The Touch ID sensor in the iPhone 5S is one impressive piece of tech.
This capacitive, sapphire crystal-covered fingerprint scanner-cum-home button reads under your skin at a resolution of up to 500ppi. It can store five digits, in an apparently unhackable portion of the 5S' A7 chip.
And what does it use this magical technology for? Unlocking. Oh, and making iTunes purchases. That's like using Deep Blue to work out your remaining holiday allowance.
We have an inkling its full potential will be unlocked, and soon. So go on, Apple, open your Touch ID secrets up to developers, and let's see some of the following…
Use Touch ID to shop in real shops
Combined with tills equipped with Apple's Bluetooth iBeacons tech, Touch ID could negate the need for Apple to embrace the NFC that everyone's barking it should have adopted years ago. iBeacons lets iOS 7 devices talk to low-power Bluetooth 'beacons' dotted about the place, which could be used for various applications, including indoor navigation, serving location-based information (great for museums) and payments. Your phone could hook up to a till, the till could send it the bill, and if all's tickety-boo, you touch your Touch ID sensor to say "yes, I will buy a kilo of kumquats and three fluid ounces of ouzo."
Likelihood-osity: 8/10 Apple needs some form of payment system to rival NFC, and this could be even better.
Use Touch ID to unlock with other body parts
As Ross Presly, Stuff's deputy art editor, suggests, perhaps Touch ID could scan other parts of the body. "If it took a print of my nose I could actually use the phone while I'm wearing gloves".
Likelihood-osity: 3/10 Noses don't have prints. Toes do, mind you.
Allowing different digits to open different iOS profiles
Wouldn't it be cool if iOS could adapt what's made available based on whose digit logs into it, like the LG G2's guest mode?

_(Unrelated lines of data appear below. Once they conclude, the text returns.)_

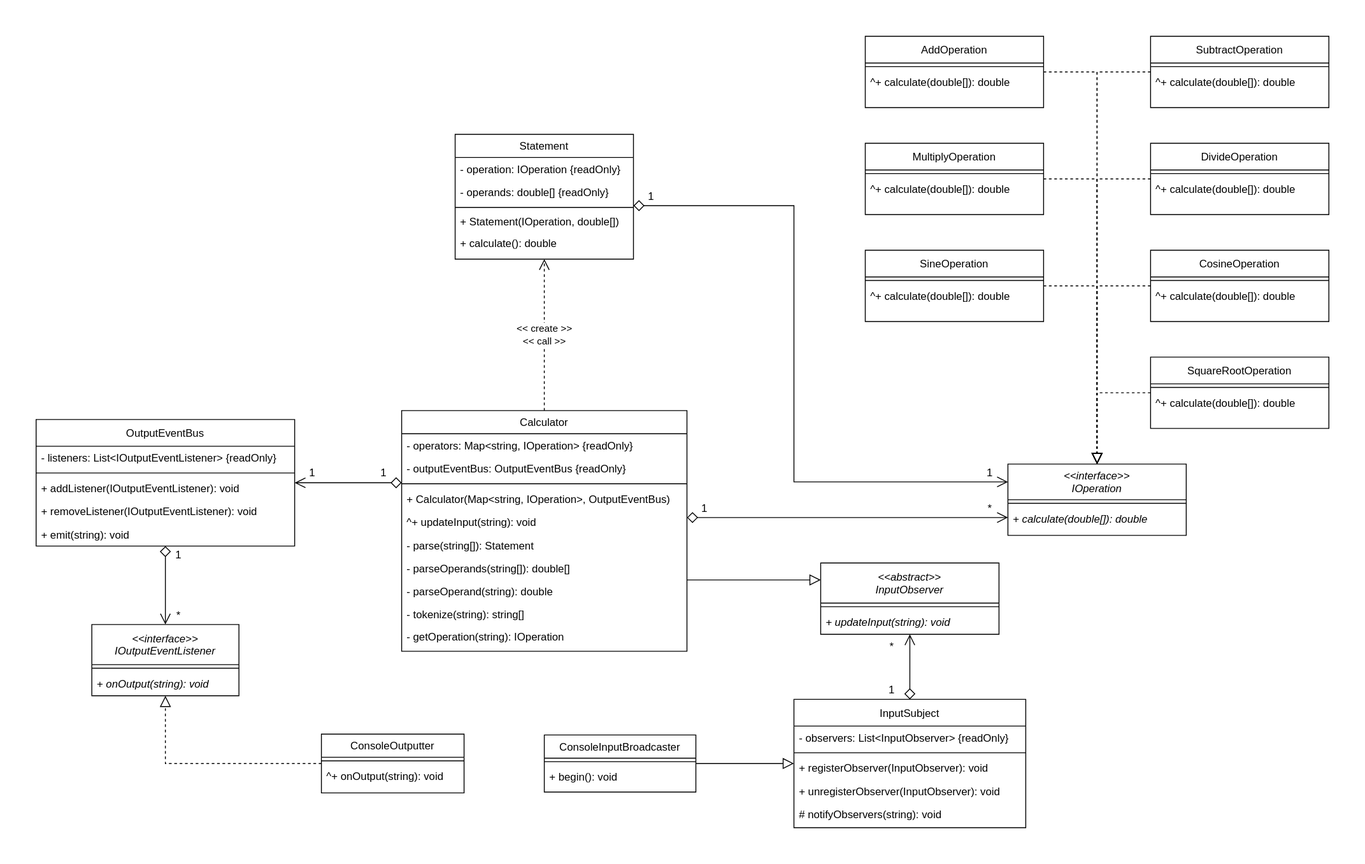
starikcetin/ctis417-project1-calculator keeps this draw.io diagram as Diagrams/Class Diagram.svg. Above is the earlier version. Source tidied: cells renumbered, new cells last; positions are measured from the earlier drawing's top-left corner, leaving out a move shared by most shapes.
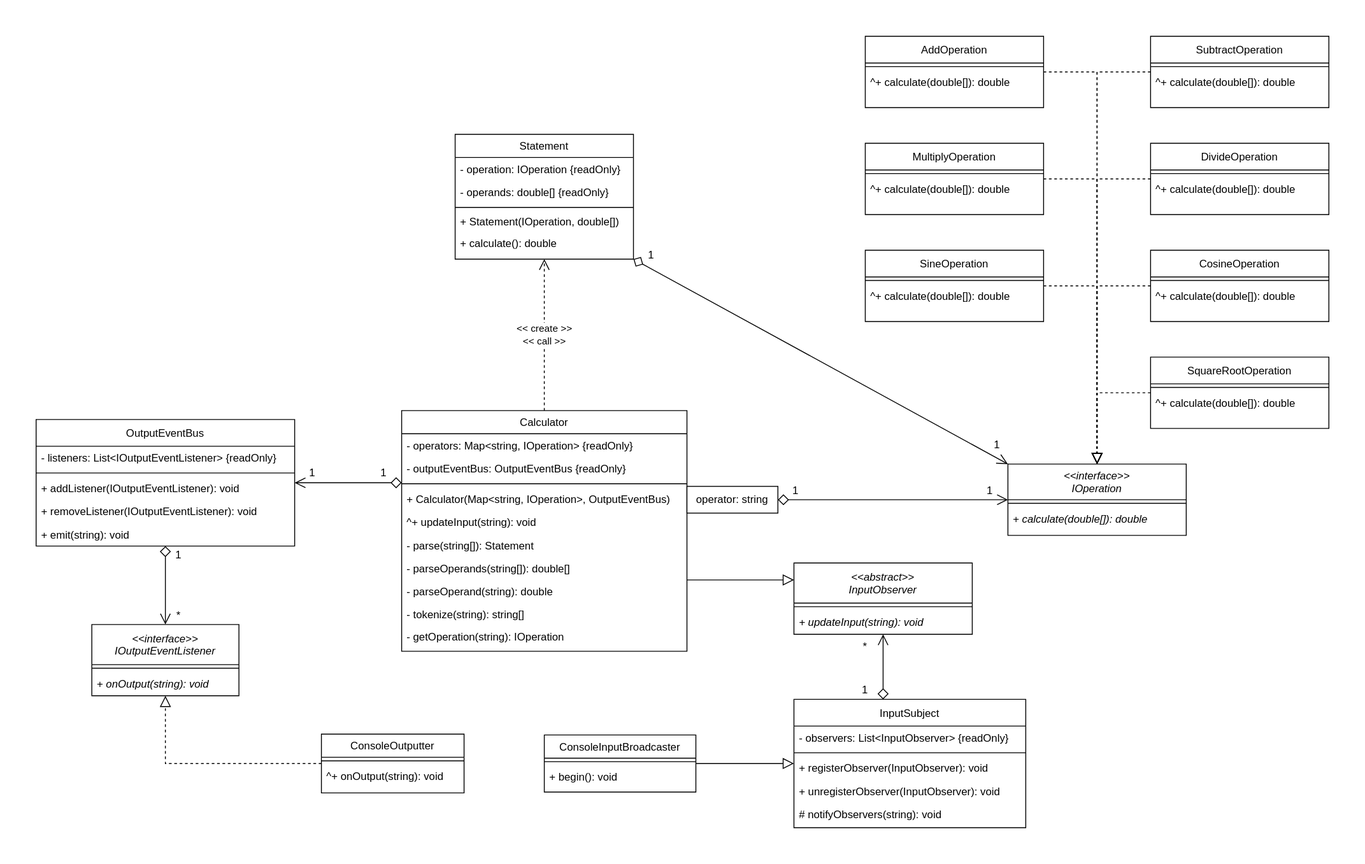
After the change.

Commit message:
class diagram fix

converted the association between Calculator and IOperation to a qualified aggregation with the operator as the qualifier.

The edit, as a diff of the source:
```diff
@@ -2,14 +2,6 @@
   <root>
     <mxCell id="0" />
     <mxCell id="1" parent="0" />
-    <mxCell id="2" style="edgeStyle=orthogonalEdgeStyle;rounded=0;jettySize=auto;html=1;endArrow=open;endFill=0;endSize=10;targetPerimeterSpacing=0;startArrow=diamond;startFill=0;startSize=10;verticalAlign=middle;" parent="1" edge="1" source="55" target="22">
-      <mxGeometry relative="1" as="geometry">
-        <Array as="points">
-          <mxPoint x="930" y="540" />
-          <mxPoint x="930" y="540" />
-        </Array>
-      </mxGeometry>
-    </mxCell>
     <mxCell id="3" style="edgeStyle=orthogonalEdgeStyle;rounded=0;jettySize=auto;html=1;endArrow=block;endFill=0;targetPerimeterSpacing=0;endSize=10;dashed=1;verticalAlign=middle;" parent="1" edge="1" source="84" target="22">
       <mxGeometry relative="1" as="geometry">
         <Array as="points">
@@ -62,13 +54,8 @@
     <mxCell id="10" value="&amp;lt;&amp;lt; create &amp;gt;&amp;gt;&lt;br&gt;&amp;lt;&amp;lt; call &amp;gt;&amp;gt;" style="edgeStyle=orthogonalEdgeStyle;rounded=0;jettySize=auto;html=1;startArrow=none;startFill=0;startSize=10;endArrow=open;endFill=0;endSize=10;targetPerimeterSpacing=0;verticalAlign=middle;exitX=0.5;exitY=0;exitDx=0;exitDy=0;dashed=1;" parent="1" edge="1" source="55" target="87">
       <mxGeometry relative="1" as="geometry" />
     </mxCell>
-    <mxCell id="11" style="edgeStyle=orthogonalEdgeStyle;rounded=0;jettySize=auto;html=1;startArrow=diamond;startFill=0;startSize=10;endArrow=open;endFill=0;endSize=10;targetPerimeterSpacing=0;verticalAlign=middle;" parent="1" edge="1" source="87" target="22">
-      <mxGeometry relative="1" as="geometry">
-        <Array as="points">
-          <mxPoint x="850" y="190" />
-          <mxPoint x="850" y="500" />
-        </Array>
-      </mxGeometry>
+    <mxCell id="11" style="rounded=0;jettySize=auto;html=1;startArrow=diamond;startFill=0;startSize=10;endArrow=open;endFill=0;endSize=10;targetPerimeterSpacing=0;verticalAlign=middle;entryX=0;entryY=0;entryDx=0;entryDy=0;exitX=1;exitY=1;exitDx=0;exitDy=0;" parent="1" edge="1" source="87" target="22">
+      <mxGeometry relative="1" as="geometry" />
     </mxCell>
     <mxCell id="12" value="SubtractOperation" style="swimlane;fontStyle=0;align=center;verticalAlign=middle;horizontal=1;startSize=30;rounded=0;shadow=0;strokeWidth=1;" parent="1" vertex="1">
       <mxGeometry x="1250" width="200" height="80" as="geometry" />
@@ -126,7 +113,12 @@
       <mxGeometry relative="1" as="geometry" />
     </mxCell>
     <mxCell id="27" style="edgeStyle=orthogonalEdgeStyle;rounded=0;jettySize=auto;html=1;startArrow=diamond;startFill=0;startSize=10;endArrow=open;endFill=0;endSize=10;targetPerimeterSpacing=0;verticalAlign=middle;" parent="1" edge="1" source="66" target="42">
-      <mxGeometry relative="1" as="geometry" />
+      <mxGeometry relative="1" as="geometry">
+        <Array as="points">
+          <mxPoint x="950" y="720" />
+          <mxPoint x="950" y="720" />
+        </Array>
+      </mxGeometry>
     </mxCell>
     <mxCell id="28" style="edgeStyle=orthogonalEdgeStyle;rounded=0;jettySize=auto;html=1;startArrow=diamond;startFill=0;startSize=10;endArrow=open;endFill=0;endSize=10;targetPerimeterSpacing=0;" parent="1" edge="1" source="29" target="72">
       <mxGeometry relative="1" as="geometry" />
@@ -170,26 +162,11 @@
     <mxCell id="41" value="^+ onOutput(string): void" style="text;align=left;verticalAlign=middle;spacingLeft=4;spacingRight=4;overflow=hidden;fontStyle=0;" parent="39" vertex="1">
       <mxGeometry y="34" width="160" height="26" as="geometry" />
     </mxCell>
-    <mxCell id="42" value="&lt;&lt;abstract&gt;&gt;&#10;InputObserver" style="swimlane;fontStyle=2;align=center;verticalAlign=middle;horizontal=1;startSize=45;rounded=0;shadow=0;strokeWidth=1;" parent="1" vertex="1">
-      <mxGeometry x="880" y="591" width="200" height="80" as="geometry" />
-    </mxCell>
-    <mxCell id="43" style="line;html=1;strokeWidth=1;align=left;verticalAlign=middle;spacingTop=-1;spacingLeft=3;spacingRight=3;labelPosition=right;" parent="42" vertex="1">
-      <mxGeometry y="45" width="200" height="8" as="geometry" />
-    </mxCell>
-    <mxCell id="44" value="+ updateInput(string): void" style="text;align=left;verticalAlign=middle;spacingLeft=4;spacingRight=4;overflow=hidden;fontStyle=2;" parent="42" vertex="1">
-      <mxGeometry y="53" width="200" height="26" as="geometry" />
-    </mxCell>
-    <mxCell id="45" value="1" style="text;html=1;strokeColor=none;fillColor=none;align=center;verticalAlign=middle;whiteSpace=wrap;rounded=0;" parent="1" vertex="1">
-      <mxGeometry x="730" y="520" width="40" height="20" as="geometry" />
-    </mxCell>
-    <mxCell id="46" value="*" style="text;html=1;strokeColor=none;fillColor=none;align=center;verticalAlign=middle;whiteSpace=wrap;rounded=0;" parent="1" vertex="1">
-      <mxGeometry x="1050" y="520" width="40" height="20" as="geometry" />
-    </mxCell>
     <mxCell id="47" value="1" style="text;html=1;strokeColor=none;fillColor=none;align=center;verticalAlign=middle;whiteSpace=wrap;rounded=0;" parent="1" vertex="1">
-      <mxGeometry x="670" y="170" width="40" height="20" as="geometry" />
+      <mxGeometry x="670" y="236" width="40" height="20" as="geometry" />
     </mxCell>
     <mxCell id="48" value="1" style="text;html=1;strokeColor=none;fillColor=none;align=center;verticalAlign=middle;whiteSpace=wrap;rounded=0;" parent="1" vertex="1">
-      <mxGeometry x="1050" y="480" width="40" height="20" as="geometry" />
+      <mxGeometry x="1058" y="449" width="40" height="20" as="geometry" />
     </mxCell>
     <mxCell id="49" value="1" style="text;html=1;strokeColor=none;fillColor=none;align=center;verticalAlign=middle;whiteSpace=wrap;rounded=0;" parent="1" vertex="1">
       <mxGeometry x="370" y="480" width="40" height="20" as="geometry" />
@@ -204,10 +181,10 @@
       <mxGeometry x="140" y="640" width="40" height="20" as="geometry" />
     </mxCell>
     <mxCell id="53" value="1" style="text;html=1;strokeColor=none;fillColor=none;align=center;verticalAlign=middle;whiteSpace=wrap;rounded=0;" parent="1" vertex="1">
-      <mxGeometry x="940" y="724" width="40" height="20" as="geometry" />
+      <mxGeometry x="910" y="724" width="40" height="20" as="geometry" />
     </mxCell>
     <mxCell id="54" value="*" style="text;html=1;strokeColor=none;fillColor=none;align=center;verticalAlign=top;whiteSpace=wrap;rounded=0;" parent="1" vertex="1">
-      <mxGeometry x="940" y="671" width="40" height="20" as="geometry" />
+      <mxGeometry x="910" y="671" width="40" height="20" as="geometry" />
     </mxCell>
     <mxCell id="55" value="Calculator" style="swimlane;fontStyle=0;align=center;verticalAlign=middle;horizontal=1;startSize=26;rounded=0;shadow=0;strokeWidth=1;" parent="1" vertex="1">
       <mxGeometry x="410" y="420" width="320" height="270" as="geometry" />
@@ -323,5 +300,26 @@
     <mxCell id="92" value="+ calculate(): double" style="text;align=left;verticalAlign=middle;spacingLeft=4;spacingRight=4;overflow=hidden;" parent="87" vertex="1">
       <mxGeometry y="110" width="200" height="24" as="geometry" />
     </mxCell>
+    <mxCell id="93" style="edgeStyle=orthogonalEdgeStyle;rounded=0;jettySize=auto;html=1;endArrow=open;endFill=0;endSize=10;startSize=10;startArrow=diamond;startFill=0;" parent="1" edge="1" source="94" target="22">
+      <mxGeometry relative="1" as="geometry" />
+    </mxCell>
+    <mxCell id="94" value="operator: string" style="rounded=0;whiteSpace=wrap;html=1;" parent="1" vertex="1">
+      <mxGeometry x="730" y="505" width="102" height="30" as="geometry" />
+    </mxCell>
+    <mxCell id="42" value="&lt;&lt;abstract&gt;&gt;&#10;InputObserver" style="swimlane;fontStyle=2;align=center;verticalAlign=middle;horizontal=1;startSize=45;rounded=0;shadow=0;strokeWidth=1;" parent="1" vertex="1">
+      <mxGeometry x="850" y="591" width="200" height="80" as="geometry" />
+    </mxCell>
+    <mxCell id="43" style="line;html=1;strokeWidth=1;align=left;verticalAlign=middle;spacingTop=-1;spacingLeft=3;spacingRight=3;labelPosition=right;" parent="42" vertex="1">
+      <mxGeometry y="45" width="200" height="8" as="geometry" />
+    </mxCell>
+    <mxCell id="44" value="+ updateInput(string): void" style="text;align=left;verticalAlign=middle;spacingLeft=4;spacingRight=4;overflow=hidden;fontStyle=2;" parent="42" vertex="1">
+      <mxGeometry y="53" width="200" height="26" as="geometry" />
+    </mxCell>
+    <mxCell id="95" value="1" style="text;html=1;strokeColor=none;fillColor=none;align=center;verticalAlign=middle;whiteSpace=wrap;rounded=0;" parent="1" vertex="1">
+      <mxGeometry x="1050" y="500" width="40" height="20" as="geometry" />
+    </mxCell>
+    <mxCell id="96" value="1" style="text;html=1;strokeColor=none;fillColor=none;align=center;verticalAlign=middle;whiteSpace=wrap;rounded=0;" parent="1" vertex="1">
+      <mxGeometry x="832" y="500" width="40" height="20" as="geometry" />
+    </mxCell>
   </root>
 </mxGraphModel>
```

As Marc McLaren, Stuff's production editor, suggests, "When my daughters touch it they could get educational apps and games but not Twitter or the web or my porn collection." And perhaps their fingerprints wouldn't have sufficient rights to buy new episodes of Postman Pat on iTunes, either.
Esat Dedezade, staff writer, reckons, "If you could set up a different profile for different fingers of your own, you could adapt the phone's behaviour with a touch. So middle finger might be meeting mode, which silences ringtones, notifications and the like."
Likelihood-osity: 5/10 iOS would need an overhaul to make any of this happen. And it's only just had one, hasn't it.
Using Touch ID as a booze monitor
Stuff deputy editor Tom Wiggins posits, "How about an app that detects how drunk you are based on the alcohol seeping out of your fingertips? If you're too pissed it prevents you from using social media."
Likelihood-osity: 1/10 It doesn't work like that. Sadly.
Use it for web authentication
One sensible use of Touch ID would be for it to securely access any passwords you have stored away, like Mac OS X's keychain or apps such as 1Password. "You could use it to sign into online banking and a range of other websites and services, like Amazon and eBay", says Lucy Hedges.
Likelihood-osity: 9/10 We bet 1Password's developers are chomping at the bit to make this a possibility.
Different digits = different apps
If you could assign different apps to different digits, using an iPhone could become faster still. Index finger for phone dialling, little finger for Spotify, and as Simon Osborne-Walker, editor of Stuff magazine suggests, "I'd have a finger on each hand (guess which) that automatically tweets to South West or Southern trains respectively to tell them they're useless, while simultaneously sending a text to my wife that the train's running late."
Likelihood-osity: 7/10 An app per finger should be simple enough… though Simon's suggestion would take some extra development time.
Multi-tap text input
Says Will Dunn, Stuff's news editor, "If it was quick enough to recognise multiple taps from different fingers, it could be used for a new and hugely inefficient typing system."
Likelihood-osity: 4/10 Typing is probably out, but we guess setting actions based on combinations of taps isn't beyond the realms of possibility.
Controlling the connected home
Touch ID could be used to add an extra layer of much-needed security to the burgeoning automated home. Imagine being able to unlock your front door and deactivate your home's alarm with a touch. Or as Esat Dedezade suggests, "maybe it could even unlock or start your car."
Likelihood-osity: 8/10 If Apple has a way of giving apps access to Touch ID without actively sharing your fingerprints, this is all theoretically possible: Unikey's Kevo deadbolt is unlockable via iPhone, Philips Hue bulbs are already controlled via app, and you can even toot rental ZipCars' horns with their app.
This little piggy…
Stephen Graves, Stuff.tv's deputy editor, would like to see a developer take up the mantle by creating a nursery rhyme app. Thumb: "This little piggy went to market." Forefinger: "This little piggy stayed at home". Etc.
Likelihood-osity: 6/10 Who knows what will be possible when Apple puts Touch ID in the iOS dev kit?